Exercise goal
The word to find is "kelas". State how many lines below contain it, giving only the number.

(Data)

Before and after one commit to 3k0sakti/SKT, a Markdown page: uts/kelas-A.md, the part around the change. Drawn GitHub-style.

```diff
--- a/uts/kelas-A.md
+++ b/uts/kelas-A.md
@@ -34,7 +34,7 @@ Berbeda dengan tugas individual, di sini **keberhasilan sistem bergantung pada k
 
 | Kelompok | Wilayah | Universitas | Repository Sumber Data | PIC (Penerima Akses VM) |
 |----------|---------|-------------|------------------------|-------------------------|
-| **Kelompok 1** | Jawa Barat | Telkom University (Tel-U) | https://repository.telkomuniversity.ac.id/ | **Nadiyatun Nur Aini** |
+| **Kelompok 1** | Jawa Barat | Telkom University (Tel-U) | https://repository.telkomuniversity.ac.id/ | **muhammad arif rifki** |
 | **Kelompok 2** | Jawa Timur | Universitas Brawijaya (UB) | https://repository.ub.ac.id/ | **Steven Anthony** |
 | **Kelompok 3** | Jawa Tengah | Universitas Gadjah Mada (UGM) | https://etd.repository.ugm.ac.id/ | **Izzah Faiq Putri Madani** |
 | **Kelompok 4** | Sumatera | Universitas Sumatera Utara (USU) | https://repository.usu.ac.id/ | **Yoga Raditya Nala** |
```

(End Data)

Written answer
3